*** Opening RECORDS SHOWN ***

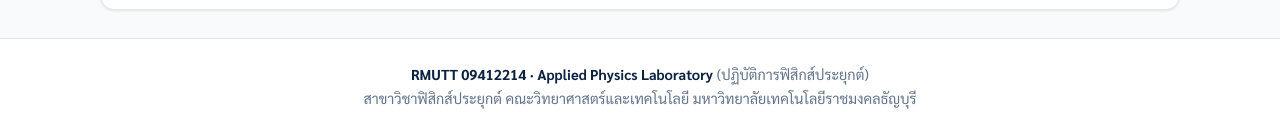
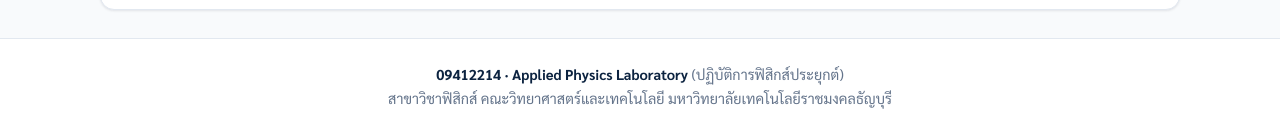
Before and after one commit to sarawutja/applied-physics-lab, a plain HTML site: page index.html in a window 1280 px wide. Shown: the part 5764-5895 px from the top of the page. Drawn offline with Linux system fonts and the light colour scheme; no server answers.

Commit message:
Revise footer text in index.html
Updated footer content to reflect correct program and department.

```diff
--- a/index.html
+++ b/index.html
@@ -132,8 +132,8 @@
 
   <footer class="site-footer">
     <div class="container">
-      <strong>RMUTT 09412214 · Applied Physics Laboratory</strong> (ปฏิบัติการฟิสิกส์ประยุกต์)<br />
-      สาขาวิชาฟิสิกส์ประยุกต์ คณะวิทยาศาสตร์และเทคโนโลยี มหาวิทยาลัยเทคโนโลยีราชมงคลธัญบุรี
+      <strong>09412214 · Applied Physics Laboratory</strong> (ปฏิบัติการฟิสิกส์ประยุกต์)<br />
+      สาขาวิชาฟิสิกส์ คณะวิทยาศาสตร์และเทคโนโลยี มหาวิทยาลัยเทคโนโลยีราชมงคลธัญบุรี
     </div>
   </footer>
 
```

*** Closing RECORDS SHOWN ***

[TRY IT]
Please retype the data exactly, but do not carry over any picture.

[TASK SOLUTION]
Before and after one commit to sarawutja/applied-physics-lab, a plain HTML site: page index.html in a window 1280 px wide. Shown: the part 5764-5895 px from the top of the page. Drawn offline with Linux system fonts and the light colour scheme; no server answers.

Commit message:
Revise footer text in index.html
Updated footer content to reflect correct program and department.

```diff
--- a/index.html
+++ b/index.html
@@ -132,8 +132,8 @@
 
   <footer class="site-footer">
     <div class="container">
-      <strong>RMUTT 09412214 · Applied Physics Laboratory</strong> (ปฏิบัติการฟิสิกส์ประยุกต์)<br />
-      สาขาวิชาฟิสิกส์ประยุกต์ คณะวิทยาศาสตร์และเทคโนโลยี มหาวิทยาลัยเทคโนโลยีราชมงคลธัญบุรี
+      <strong>09412214 · Applied Physics Laboratory</strong> (ปฏิบัติการฟิสิกส์ประยุกต์)<br />
+      สาขาวิชาฟิสิกส์ คณะวิทยาศาสตร์และเทคโนโลยี มหาวิทยาลัยเทคโนโลยีราชมงคลธัญบุรี
     </div>
   </footer>
 
```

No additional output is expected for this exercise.